Aim of the task
Find the word "Link" in the records below. List each line containing it.

Data for processing
⁂

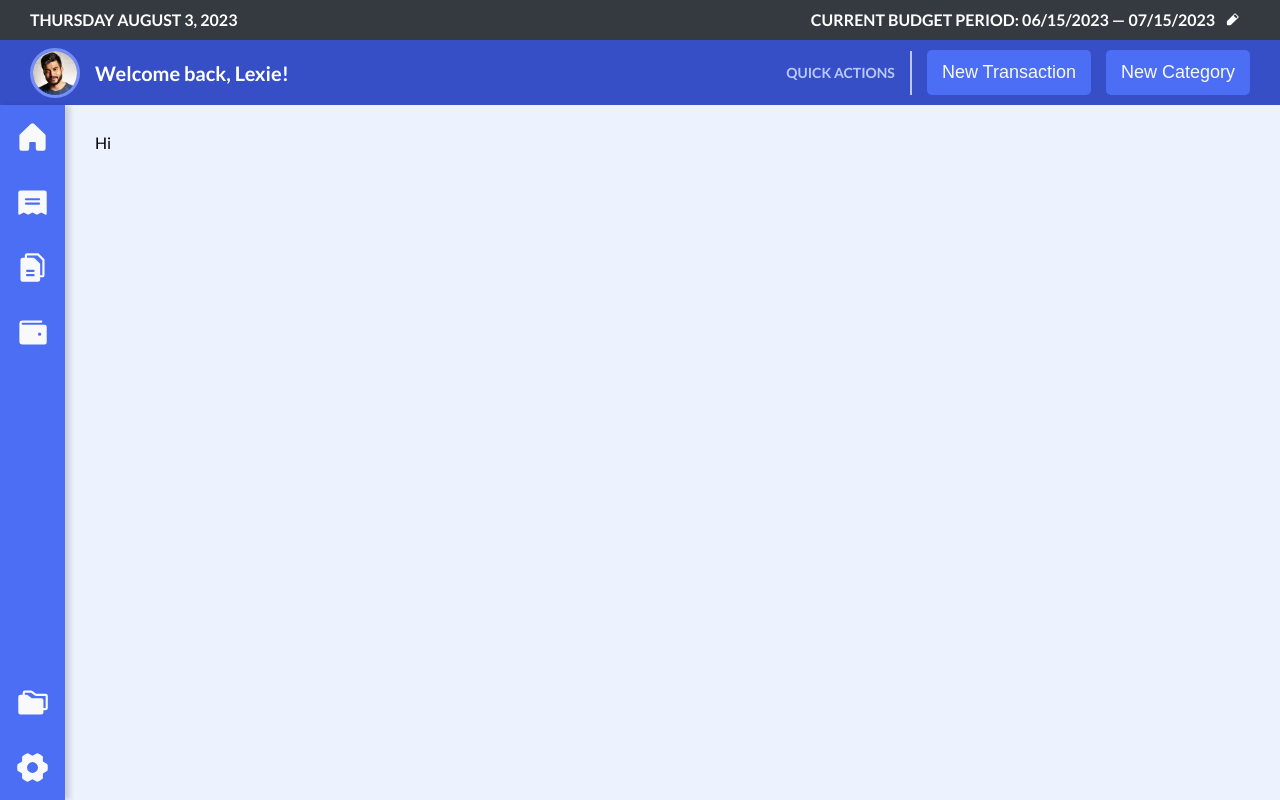
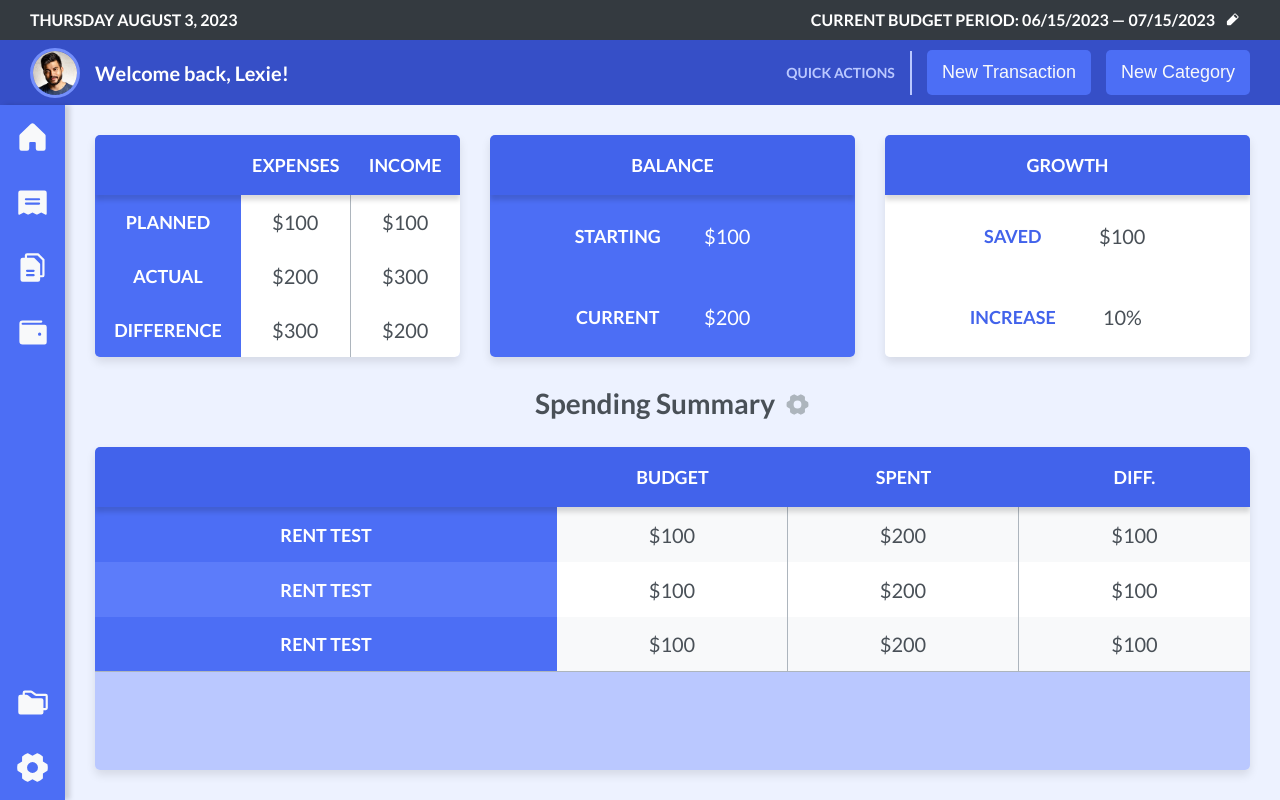
Before and after one commit to noah-d-whitney/budgetsmith-react-v1.0, a React (Create React App) app: page / in a window 1280 px wide. Built offline with nearby package versions, Linux system fonts and the light colour scheme.

Commit message:
HomePage Tables

```diff
--- a/src/App.js
+++ b/src/App.js
@@ -9,6 +9,7 @@ import { BudgetPage } from "./components/BudgetPage";
 
 function App() {
   const [firstName, setFirstName] = useState("Lexie");
+  const [startingBalance, setStartingBalance] = useState(1000);
 
   class ActionBarAction {
     constructor(action, onClick) {
--- /dev/null
+++ b/src/components/BalanceTable.js
@@ -0,0 +1,23 @@
+export function BalanceTable() {
+  return (
+    <div className="table table--balance">
+      <div className="table__row table__row--header">
+        <div className="table__cell table__cell--heading">Balance</div>
+      </div>
+      <div className="table__body">
+        <div className="table__row table__row--body">
+          <div className="table__cell table__cell--heading heading-vertical">
+            Starting
+          </div>
+          <div className="table__cell table__cell--body">$100</div>
+        </div>
+        <div className="table__row table__row--body">
+          <div className="table__cell table__cell--heading heading-vertical">
+            Current
+          </div>
+          <div className="table__cell table__cell--body">$200</div>
+        </div>
+      </div>
+    </div>
+  );
+}
--- /dev/null
+++ b/src/components/GrowthTable.js
@@ -0,0 +1,23 @@
+export function GrowthTable() {
+  return (
+    <div className="table table--growth">
+      <div className="table__row table__row--header">
+        <div className="table__cell table__cell--heading">Growth</div>
+      </div>
+      <div className="table__body">
+        <div className="table__row table__row--body">
+          <div className="table__cell table__cell--heading heading-vertical">
+            Saved
+          </div>
+          <div className="table__cell table__cell--body">$100</div>
+        </div>
+        <div className="table__row table__row--body">
+          <div className="table__cell table__cell--heading heading-vertical">
+            Increase
+          </div>
+          <div className="table__cell table__cell--body">10%</div>
+        </div>
+      </div>
+    </div>
+  );
+}
--- a/src/components/HomePage.js
+++ b/src/components/HomePage.js
@@ -1,3 +1,19 @@
+import { BalanceTable } from "./BalanceTable";
+import { GrowthTable } from "./GrowthTable";
+import { SpendingSummaryTable } from "./SpendingSummaryTable";
+import { SummaryTable } from "./SummaryTable";
+
 export function HomePage() {
-  return <div className="container--view page__home">Hi</div>;
+  return (
+    <div className="container--view page__home">
+      <div className="container--3-cols">
+        <SummaryTable />
+        <BalanceTable />
+        <GrowthTable />
+      </div>
+      <div className="container--2-cols">
+        <SpendingSummaryTable />
+      </div>
+    </div>
+  );
 }
--- /dev/null
+++ b/src/components/SpendingSummaryTable.js
@@ -0,0 +1,34 @@
+import { Link } from "react-router-dom";
+import { SpendingSummaryTableRow } from "./SpendingSummaryTableRow";
+
+export function SpendingSummaryTable() {
+  return (
+    <div className="container container--table-w-header">
+      <h1>
+        Spending Summary
+        <Link to="/budget">
+          <svg
+            className="heading-icon"
+            xmlns="http://www.w3.org/2000/svg"
+            viewBox="0 0 256 256"
+          >
+            <path d="M237.94,107.21a8,8,0,0,0-3.89-5.4l-29.83-17-.12-33.62a8,8,0,0,0-2.83-6.08,111.91,111.91,0,0,0-36.72-20.67,8,8,0,0,0-6.46.59L128,41.85,97.88,25a8,8,0,0,0-6.47-.6A111.92,111.92,0,0,0,54.73,45.15a8,8,0,0,0-2.83,6.07l-.15,33.65-29.83,17a8,8,0,0,0-3.89,5.4,106.47,106.47,0,0,0,0,41.56,8,8,0,0,0,3.89,5.4l29.83,17,.12,33.63a8,8,0,0,0,2.83,6.08,111.91,111.91,0,0,0,36.72,20.67,8,8,0,0,0,6.46-.59L128,214.15,158.12,231a7.91,7.91,0,0,0,3.9,1,8.09,8.09,0,0,0,2.57-.42,112.1,112.1,0,0,0,36.68-20.73,8,8,0,0,0,2.83-6.07l.15-33.65,29.83-17a8,8,0,0,0,3.89-5.4A106.47,106.47,0,0,0,237.94,107.21ZM128,168a40,40,0,1,1,40-40A40,40,0,0,1,128,168Z"></path>
+          </svg>
+        </Link>
+      </h1>
+      <div className="table table--budget-sum table--large-4-cols">
+        <div className="table__row table__row--header">
+          <div className="table__cell table__cell--heading"></div>
+          <div className="table__cell table__cell--heading">Budget</div>
+          <div className="table__cell table__cell--heading">Spent</div>
+          <div className="table__cell table__cell--heading">Diff.</div>
+        </div>
+        <div className="table__body">
+          <SpendingSummaryTableRow />
+          <SpendingSummaryTableRow />
+          <SpendingSummaryTableRow />
+        </div>
+      </div>
+    </div>
+  );
+}
--- /dev/null
+++ b/src/components/SpendingSummaryTableRow.js
@@ -0,0 +1,12 @@
+export function SpendingSummaryTableRow() {
+  return (
+    <div className="table__row table__row--body">
+      <div className="table__cell table__cell--heading heading-vertical">
+        Rent Test
+      </div>
+      <div className="table__cell table__cell--body">$100</div>
+      <div className="table__cell table__cell--body">$200</div>
+      <div className="table__cell table__cell--body">$100</div>
+    </div>
+  );
+}
--- /dev/null
+++ b/src/components/SummaryTable.js
@@ -0,0 +1,64 @@
+export function SummaryTable() {
+  return (
+    <div className="table table--summary">
+      <div className="table__row table__row--header">
+        <div className="table__cell table__cell--heading"></div>
+        <div className="table__cell table__cell--heading">EXPENSES</div>
+        <div className="table__cell table__cell--heading">INCOME</div>
+      </div>
+      <div className="table__body">
+        <div className="table__row table__row--body">
+          <div className="table__cell table__cell--heading heading-vertical">
+            Planned
+          </div>
+          <div
+            id="summary-table__planned-expenses"
+            className="table__cell table__cell--body"
+          >
+            $100
+          </div>
+          <div
+            id="summary-table__planned-income"
+            className="table__cell table__cell--body"
+          >
+            $100
+          </div>
+        </div>
+        <div className="table__row table__row--body">
+          <div className="table__cell table__cell--heading heading-vertical">
+            Actual
+          </div>
+          <div
+            id="summary-table__actual-expenses"
+            className="table__cell table__cell--body"
+          >
+            $200
+          </div>
+          <div
+            id="summary-table__actual-income"
+            className="table__cell table__cell--body"
+          >
+            $300
+          </div>
+        </div>
+        <div className="table__row table__row--body">
+          <div className="table__cell table__cell--heading heading-vertical">
+            Difference
+          </div>
+          <div
+            id="summary-table__expenses-diff"
+            className="table__cell table__cell--body"
+          >
+            $300
+          </div>
+          <div
+            id="summary-table__income-diff"
+            className="table__cell table__cell--body"
+          >
+            $200
+          </div>
+        </div>
+      </div>
+    </div>
+  );
+}
```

⁂

Result for this task
+import { Link } from "react-router-dom";
+        <Link to="/budget">
+        </Link>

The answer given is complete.